I’ve noticed that the peanut butter I buy contains partially and fully hydrogenated oil. Does that mean it contains trans fat? —R.B., Brooklyn, N.Y.
Yes, but in amounts so small they’re insignificant. It’s true that partially hydrogenated vegetable oil—which manufacturers add to many peanut butters to keep them from separating—supplies trans fat, an especially unhealthy form of fat that may harm the heart, among other things, by raising bad (LDL) cholesterol and lowering good (HDL) cholesterol. (Fully hydrogenated oil, added for the same reason, does not contain trans fat.) But a U.S. Department of Agriculture analysis of 13 brands of peanut butter found that the amount of partially hydrogenated oil was so small that trans-fat levels weren’t even detectable. And there’s good reason to keep some peanut butter in your diet: About 80 percent of its fat is the healthful, mono- and polyunsaturated kind.

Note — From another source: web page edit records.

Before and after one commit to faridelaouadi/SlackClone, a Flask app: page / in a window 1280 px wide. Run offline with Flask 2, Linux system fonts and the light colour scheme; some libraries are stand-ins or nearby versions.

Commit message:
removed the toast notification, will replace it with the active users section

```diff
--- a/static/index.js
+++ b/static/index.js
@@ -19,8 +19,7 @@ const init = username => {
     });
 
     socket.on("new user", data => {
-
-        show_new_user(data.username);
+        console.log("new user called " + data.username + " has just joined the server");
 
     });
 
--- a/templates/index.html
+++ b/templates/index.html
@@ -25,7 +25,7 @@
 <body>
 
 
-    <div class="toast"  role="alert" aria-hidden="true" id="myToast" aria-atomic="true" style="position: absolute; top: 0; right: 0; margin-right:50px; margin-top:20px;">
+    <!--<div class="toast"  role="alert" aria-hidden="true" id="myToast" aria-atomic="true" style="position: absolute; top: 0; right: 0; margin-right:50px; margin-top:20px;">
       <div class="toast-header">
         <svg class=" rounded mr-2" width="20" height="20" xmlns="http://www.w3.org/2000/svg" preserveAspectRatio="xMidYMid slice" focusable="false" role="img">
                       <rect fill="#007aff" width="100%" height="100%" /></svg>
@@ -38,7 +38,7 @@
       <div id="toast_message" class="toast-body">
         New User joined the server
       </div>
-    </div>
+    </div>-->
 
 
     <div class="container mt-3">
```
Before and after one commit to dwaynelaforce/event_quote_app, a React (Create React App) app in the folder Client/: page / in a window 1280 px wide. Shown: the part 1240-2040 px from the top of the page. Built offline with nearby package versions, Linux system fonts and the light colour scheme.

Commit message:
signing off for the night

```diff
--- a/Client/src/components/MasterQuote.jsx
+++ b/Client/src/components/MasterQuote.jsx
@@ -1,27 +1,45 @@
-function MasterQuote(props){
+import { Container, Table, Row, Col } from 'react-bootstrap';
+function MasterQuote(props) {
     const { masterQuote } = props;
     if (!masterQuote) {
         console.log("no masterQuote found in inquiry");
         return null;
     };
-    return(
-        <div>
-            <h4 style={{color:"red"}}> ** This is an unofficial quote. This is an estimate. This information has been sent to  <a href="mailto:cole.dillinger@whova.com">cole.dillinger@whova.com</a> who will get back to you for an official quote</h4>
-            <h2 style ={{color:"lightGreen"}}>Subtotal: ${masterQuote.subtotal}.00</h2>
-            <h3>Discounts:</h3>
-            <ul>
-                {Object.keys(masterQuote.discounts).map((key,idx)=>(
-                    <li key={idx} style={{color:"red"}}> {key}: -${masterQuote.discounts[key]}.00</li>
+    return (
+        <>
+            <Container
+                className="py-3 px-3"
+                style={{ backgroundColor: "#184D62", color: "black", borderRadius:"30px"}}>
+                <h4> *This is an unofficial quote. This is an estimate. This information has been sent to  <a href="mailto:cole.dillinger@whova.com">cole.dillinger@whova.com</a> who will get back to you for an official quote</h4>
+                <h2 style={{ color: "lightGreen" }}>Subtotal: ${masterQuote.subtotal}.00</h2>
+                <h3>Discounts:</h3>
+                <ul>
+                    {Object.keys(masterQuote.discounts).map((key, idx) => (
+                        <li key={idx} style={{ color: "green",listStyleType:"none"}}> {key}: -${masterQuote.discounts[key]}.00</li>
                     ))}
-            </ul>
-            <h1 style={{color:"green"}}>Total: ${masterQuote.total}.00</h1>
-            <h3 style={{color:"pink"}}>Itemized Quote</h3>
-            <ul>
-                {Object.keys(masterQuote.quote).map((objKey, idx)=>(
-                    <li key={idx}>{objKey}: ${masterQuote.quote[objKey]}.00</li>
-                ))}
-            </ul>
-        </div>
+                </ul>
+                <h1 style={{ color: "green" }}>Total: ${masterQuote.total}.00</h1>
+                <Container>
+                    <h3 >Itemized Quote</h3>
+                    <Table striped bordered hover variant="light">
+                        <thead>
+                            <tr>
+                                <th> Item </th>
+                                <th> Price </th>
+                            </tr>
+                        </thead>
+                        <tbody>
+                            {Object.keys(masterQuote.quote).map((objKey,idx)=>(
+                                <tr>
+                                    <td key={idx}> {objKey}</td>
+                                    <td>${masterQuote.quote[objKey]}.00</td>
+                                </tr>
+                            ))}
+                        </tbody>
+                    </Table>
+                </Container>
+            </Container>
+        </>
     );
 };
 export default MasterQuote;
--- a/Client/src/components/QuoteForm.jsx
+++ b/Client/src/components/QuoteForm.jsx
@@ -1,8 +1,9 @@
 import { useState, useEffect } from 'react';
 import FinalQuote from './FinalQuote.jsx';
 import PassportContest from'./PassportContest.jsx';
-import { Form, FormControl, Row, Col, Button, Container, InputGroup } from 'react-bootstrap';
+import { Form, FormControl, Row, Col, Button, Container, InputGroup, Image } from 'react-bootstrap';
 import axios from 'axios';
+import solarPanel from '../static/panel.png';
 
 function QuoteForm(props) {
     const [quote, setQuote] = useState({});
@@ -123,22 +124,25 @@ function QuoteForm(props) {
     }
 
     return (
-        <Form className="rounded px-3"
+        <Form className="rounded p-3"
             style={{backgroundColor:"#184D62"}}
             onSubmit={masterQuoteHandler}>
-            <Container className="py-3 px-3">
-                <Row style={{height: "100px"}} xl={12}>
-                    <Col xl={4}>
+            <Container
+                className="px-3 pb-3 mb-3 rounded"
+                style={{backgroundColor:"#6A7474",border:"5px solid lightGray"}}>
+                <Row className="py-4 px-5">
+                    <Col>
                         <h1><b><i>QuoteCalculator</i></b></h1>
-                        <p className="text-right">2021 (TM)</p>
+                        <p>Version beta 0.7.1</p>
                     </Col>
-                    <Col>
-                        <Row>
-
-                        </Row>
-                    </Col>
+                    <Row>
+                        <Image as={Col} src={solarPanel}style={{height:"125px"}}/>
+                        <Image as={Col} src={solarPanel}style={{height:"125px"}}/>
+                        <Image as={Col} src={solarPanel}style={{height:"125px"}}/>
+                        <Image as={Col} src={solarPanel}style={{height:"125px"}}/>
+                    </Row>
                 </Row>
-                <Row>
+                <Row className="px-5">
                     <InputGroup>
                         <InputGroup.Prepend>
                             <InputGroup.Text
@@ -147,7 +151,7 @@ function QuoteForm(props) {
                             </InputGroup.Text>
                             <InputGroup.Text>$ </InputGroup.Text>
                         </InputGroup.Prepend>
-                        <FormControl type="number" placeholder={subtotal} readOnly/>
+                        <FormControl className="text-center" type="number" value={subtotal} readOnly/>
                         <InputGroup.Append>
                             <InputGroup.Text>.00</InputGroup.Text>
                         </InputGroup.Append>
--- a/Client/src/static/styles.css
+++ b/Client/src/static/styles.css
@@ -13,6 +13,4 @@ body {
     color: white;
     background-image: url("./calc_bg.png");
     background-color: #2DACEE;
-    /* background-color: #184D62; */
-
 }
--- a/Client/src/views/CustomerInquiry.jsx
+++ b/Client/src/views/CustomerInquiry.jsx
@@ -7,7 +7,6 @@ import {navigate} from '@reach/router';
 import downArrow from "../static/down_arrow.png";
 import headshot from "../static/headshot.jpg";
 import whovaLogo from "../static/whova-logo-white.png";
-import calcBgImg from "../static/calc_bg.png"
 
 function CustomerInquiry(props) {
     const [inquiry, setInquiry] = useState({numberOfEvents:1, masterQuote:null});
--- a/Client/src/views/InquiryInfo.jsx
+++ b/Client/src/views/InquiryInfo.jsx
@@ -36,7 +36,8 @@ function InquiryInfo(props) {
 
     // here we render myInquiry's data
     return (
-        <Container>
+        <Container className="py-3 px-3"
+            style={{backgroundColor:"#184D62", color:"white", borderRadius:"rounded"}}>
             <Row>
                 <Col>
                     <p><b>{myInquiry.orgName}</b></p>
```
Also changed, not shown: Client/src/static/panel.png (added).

If you're trying to lower your cholesterol, take a look at our guide to fats in foods, find out which treatments are proven to work best (subscribers only), and read our free Best Buy Drugs report on cholesterol-lowering drugs.